Three months ago, Los Angeles art-soul crooner Moses Sumney asserted Aromanticism, the concept of self-contentment and the refusal/inability to reciprocate romantic love, in his debut album of the same name.
And now, LA transplant Will Wiesenfeld, who goes by the moniker Baths, has addressed another form of romanticism, an unabashed indulgence in nerdy pursuits.
"I'm not as emotive with real world things as I am when I'm neck deep in anime, video games, books or comics," he says in a press statement accompanying the release of his third studio record under Baths.
This he terms "Romaplasm", a portmanteau combining the Latin word "rumon" (or flowing water), or the name for the Italian capital Rome; and "plasma", the liquid which holds blood cells in suspension.
This translates to glitchy electronica shot through with tremulous heart. Akin to how Canadian violinist Owen Pallett's music borrows from role-playing fantasy games such as Super Mario and Dungeons & Dragons, Wiesenfeld takes similar interests to delve into an intimate exploration of self-worth.

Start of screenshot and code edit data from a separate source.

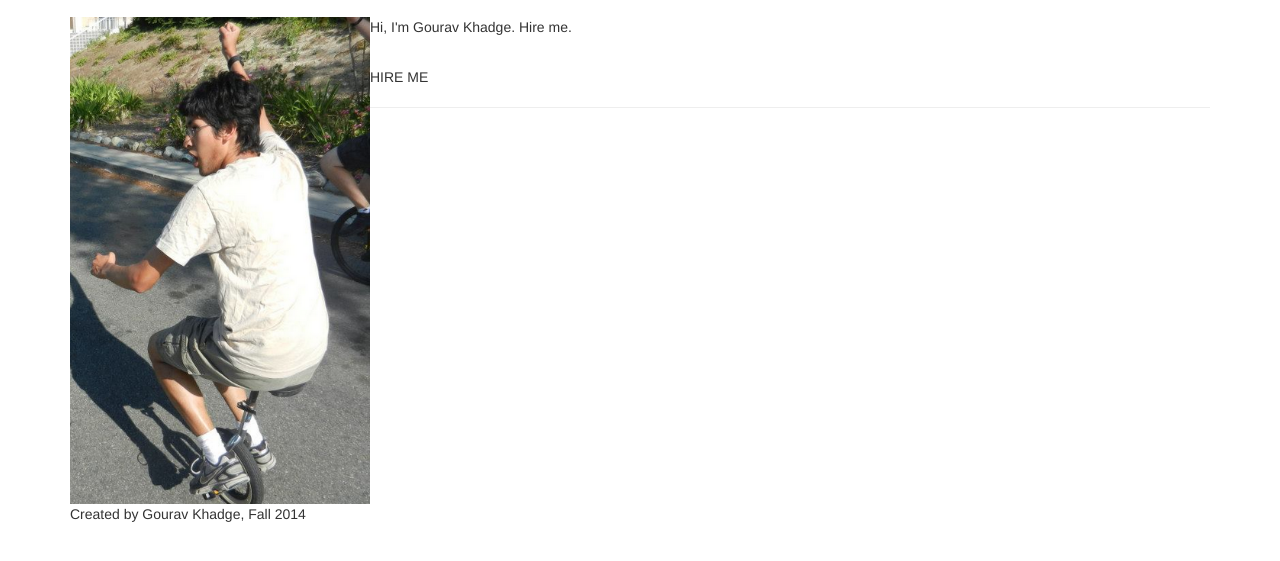
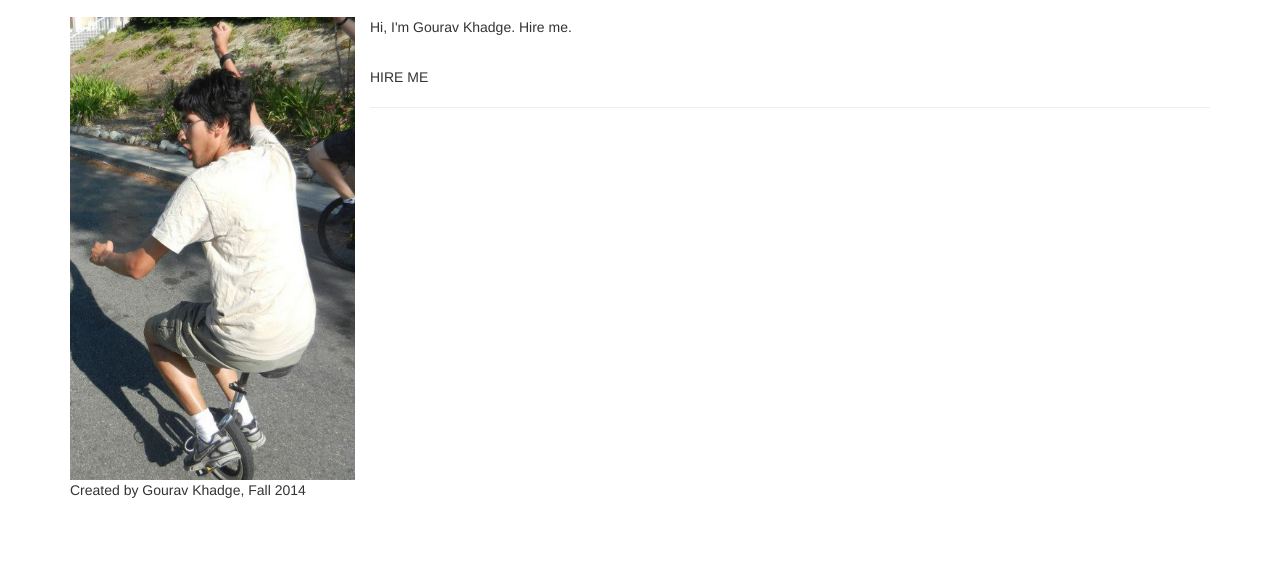
Before and after one commit to gkhadge/PersonalWebsite, a plain HTML site: page about.html in a window 1280 px wide. Shown: the part 53-614 px from the top of the page. Drawn offline with Linux system fonts and the light colour scheme.

Commit message:
changed title / image padding of about me

```diff
--- a/about.html
+++ b/about.html
@@ -9,7 +9,7 @@
     <meta name="description" content="">
     <meta name="author" content="">
 
-    <title>1 Col Portfolio - Start Bootstrap Template</title>
+    <title>About Me</title>
 
     <!-- Bootstrap Core CSS -->
     <link href="css/bootstrap.min.css" rel="stylesheet">
@@ -63,7 +63,7 @@
     <!-- Page Content -->
     <div class="container">
 
-	<img src="gouravunicycle.png" alt="Gourav Khadge" width="300" align="left">
+	<img src="gouravunicycle.png" alt="Gourav Khadge" width="300" align="left" style="PADDING-RIGHT: 15px" >
 	<p>
 	Hi, I'm Gourav Khadge. Hire me.
 	</p>
```
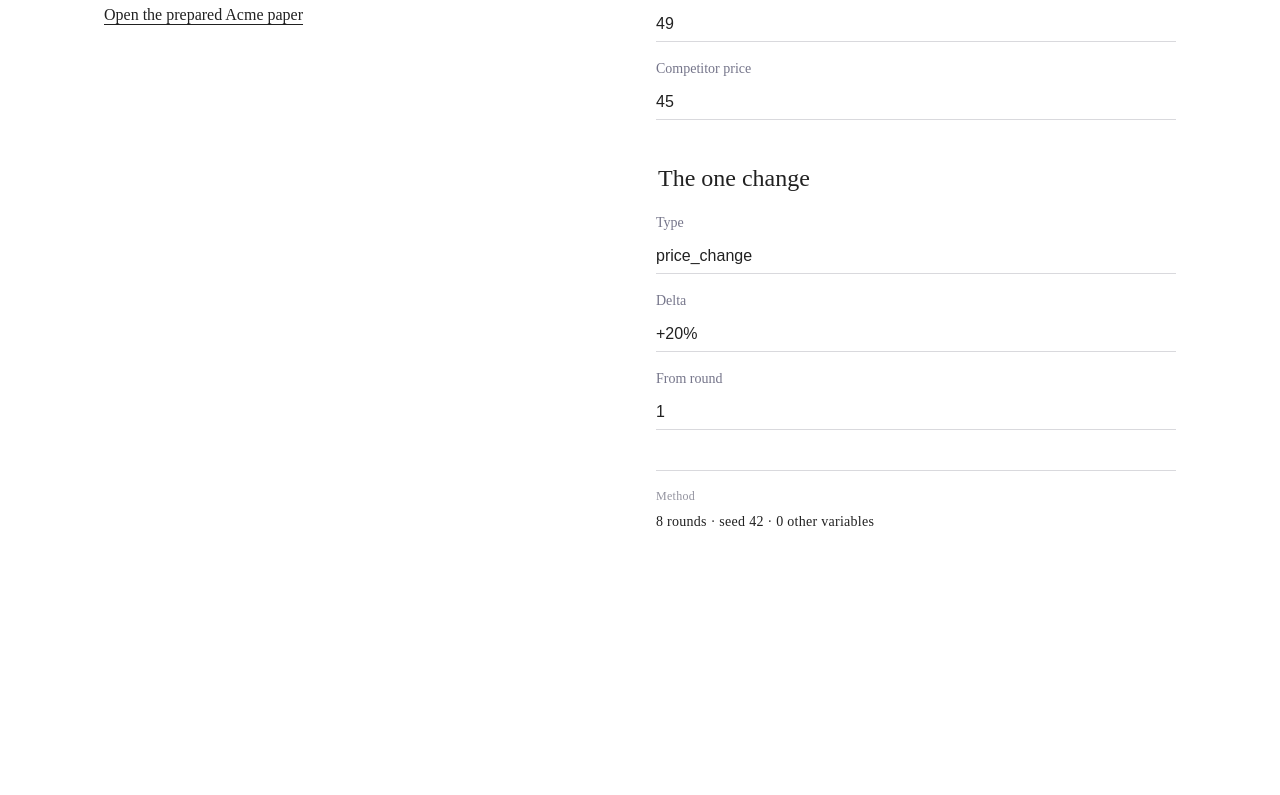
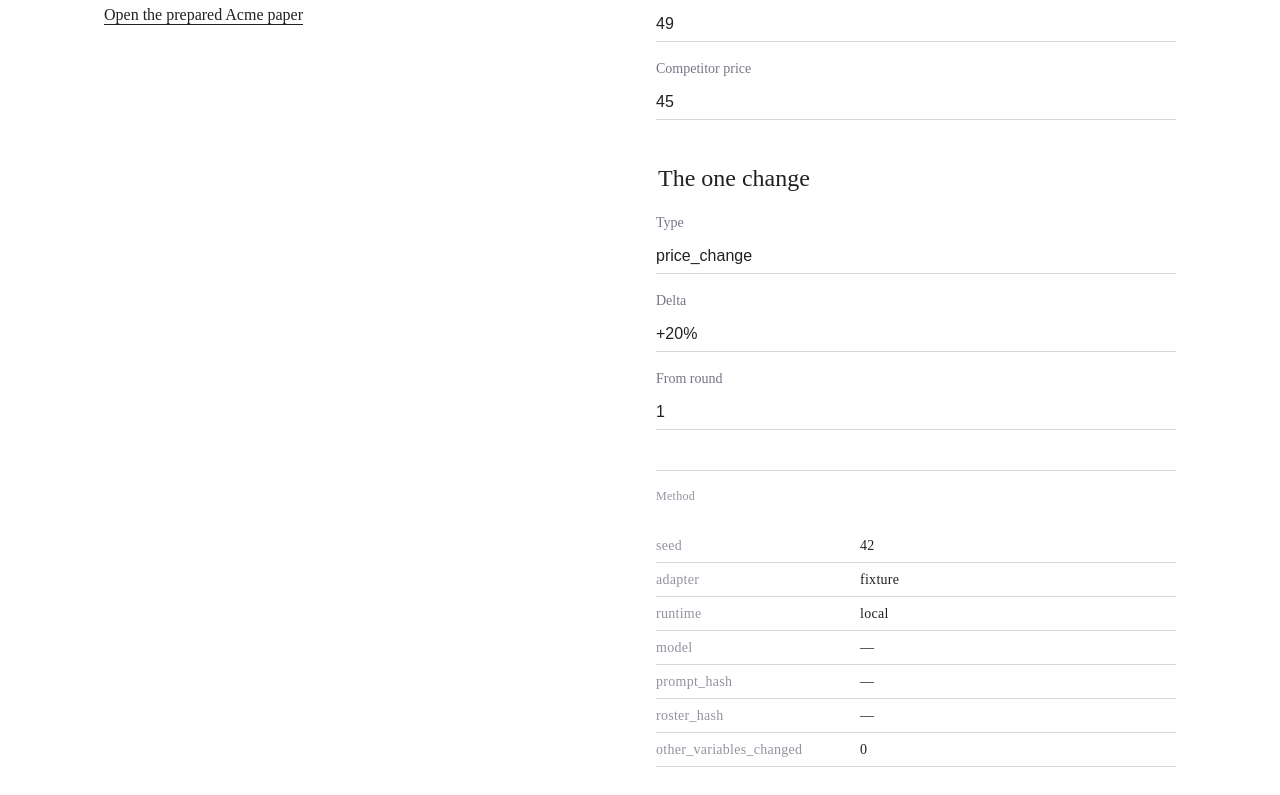
Before and after one commit to manu042k/CursorHackathon, a Next.js app in the folder frontend/: page / in a window 1280 px wide. Shown: the part 401-1196 px from the top of the page. Before the commit the page ends 1013 px from the top, so only its background shows below. Built offline with nearby package versions, Linux system fonts and the light colour scheme; no server answers.

Commit message:
US-C3: show the methods receipt with 0 other variables.
Setup uses em-dashes for pending hashes; the paper fills them from the artifact.

Co-authored-by: Cursor <cursoragent@cursor.com>

```diff
--- a/frontend/package.json
+++ b/frontend/package.json
@@ -7,7 +7,8 @@
     "start": "next start --port 3000",
     "typecheck": "tsc --noEmit",
     "check:c1": "node scripts/check-c1.mjs",
-    "check:c2": "node scripts/check-c2.mjs"
+    "check:c2": "node scripts/check-c2.mjs",
+    "check:c3": "node scripts/check-c3.mjs"
   },
   "dependencies": {
     "next": "^15.1.0",
--- a/frontend/src/app/setup.css
+++ b/frontend/src/app/setup.css
@@ -87,13 +87,6 @@
   color: var(--color-muted);
 }
 
-.method-strip p:last-child {
-  margin: 0;
-  font-family: var(--font-mono);
-  font-size: var(--text-caption);
-  letter-spacing: 0.28px;
-}
-
 .button-secondary {
   color: var(--color-ink);
   text-decoration: underline;
--- a/frontend/src/app/shell.css
+++ b/frontend/src/app/shell.css
@@ -80,3 +80,28 @@
   line-height: 1.1;
   letter-spacing: -0.02em;
 }
+
+.receipt {
+  margin: var(--space-xl) 0 0;
+}
+
+.receipt__row {
+  display: grid;
+  grid-template-columns: minmax(8rem, 12rem) 1fr;
+  gap: var(--space-md);
+  padding: var(--space-xs) 0;
+  border-bottom: 1px solid var(--color-hairline);
+}
+
+.receipt dt,
+.receipt dd {
+  margin: 0;
+  font-family: var(--font-mono);
+  font-size: var(--text-caption);
+  letter-spacing: 0.28px;
+  color: var(--color-ink);
+}
+
+.receipt dt {
+  color: var(--color-muted);
+}
--- a/frontend/src/components/HypothesisForm.tsx
+++ b/frontend/src/components/HypothesisForm.tsx
@@ -3,6 +3,7 @@
 import Link from "next/link";
 import { FormEvent, useMemo, useState } from "react";
 import { ButtonPrimary } from "@/components/ButtonPrimary";
+import { Receipt } from "@/components/Receipt";
 import { ApiDownError, createExperiment } from "@/lib/api";
 import { hypothesisSentence } from "@/lib/price";
 import type { CreateExperimentRequest } from "@/types/contracts";
@@ -153,9 +154,18 @@ export function HypothesisForm() {
         </fieldset>
         <div className="method-strip" aria-label="Method">
           <p className="method-strip__label">Method</p>
-          <p>
-            8 rounds · seed {seed} · 0 other variables
-          </p>
+          <Receipt
+            receipt={{
+              random_seed: seed,
+              prompt_hash: "—",
+              roster_hash: "—",
+              other_variables_changed: 0,
+              adapter: "fixture",
+              runtime: "local",
+              model: "—",
+              tools: [],
+            }}
+          />
         </div>
       </div>
     </form>
--- /dev/null
+++ b/frontend/src/components/Receipt.tsx
@@ -0,0 +1,46 @@
+import type { Receipt as ReceiptModel } from "@/types/contracts";
+
+function shortHash(value: string | undefined): string {
+  if (!value || value === "—") return "—";
+  const hex = value.replace(/^sha256:/, "");
+  if (hex.length <= 8) return value;
+  return `sha256:${hex.slice(0, 8)}`;
+}
+
+const EMPTY: ReceiptModel = {
+  random_seed: 42,
+  prompt_hash: "—",
+  roster_hash: "—",
+  other_variables_changed: 0,
+  adapter: "fixture",
+  runtime: "local",
+  model: "—",
+  tools: [],
+};
+
+type Props = {
+  receipt?: Partial<ReceiptModel> | null;
+};
+
+export function Receipt({ receipt }: Props) {
+  const value = { ...EMPTY, ...receipt };
+  const rows = [
+    ["seed", String(value.random_seed)],
+    ["adapter", value.adapter],
+    ["runtime", value.runtime],
+    ["model", value.model || "—"],
+    ["prompt_hash", shortHash(value.prompt_hash)],
+    ["roster_hash", shortHash(value.roster_hash)],
+    ["other_variables_changed", "0"],
+  ];
+  return (
+    <dl className="receipt">
+      {rows.map(([label, item]) => (
+        <div key={label} className="receipt__row">
+          <dt>{label}</dt>
+          <dd>{item}</dd>
+        </div>
+      ))}
+    </dl>
+  );
+}
```
Also changed, not shown: frontend/scripts/check-c3.mjs (added, +36 -0 lines), frontend/src/app/experiments/[id]/page.tsx (+7 -0 lines).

In Yeoman, the catchy opening track from Romaplasm, he invokes the buoyant experience of falling in love. "Left my life on the ground/To dance with you in the clouds," he chants the chorus over ebullient beats. "I love it though your steps are never gonna make a lick of sense," he adds.
Such is the carefree sense of discovery, reflected in his quizzical way of stitching found sounds - the crack of vinyl, human echoes and a flint of a flute in the horizon.
This is followed by Extrasolar, a celebration of life as interstellar travel fuelled by synthetic strings, a cling of celestial bells, and, surprisingly, strums of guitar.
"Our goodwill is gonna kill us/Come what may, we're on our way (Intrepid and unfazed)," he sings, undeterred, before asking, ominously: "Some cosmic bard with means to roam/Will his loneliness deny?"
All these flights of fantasy are not self-deception. In Wiesenfeld's case, happiness, imagined and real, is hard-earned and justified.
He takes no prisoners. As in his second studio album, Obsidian (2013), which chronicles his struggle with E. coli bacteria, here he confronts his demons head-on.
In Human Bog, he zeroes in on the chasm between social pressure and inner fulfilment. "I'm queer in a way that works for you/This is stupid will you see it through," he whispers then alters his voice to sound squeaky. "I ran out of expectancy/Everyone alive lives fuller lives than me," he confesses, over beats cut up and dragged through burning coal. His voice takes on various registers, whatever suits the social decorum.
In the more upbeat I Form, he defies body limitations to forge his own identity. "As fever slips the ill into bouts of shivering... Witness close distance with your loudest feelings/Come free in camaraderie," he declares, adding, in an act of communion: "The least we suffer is with each other."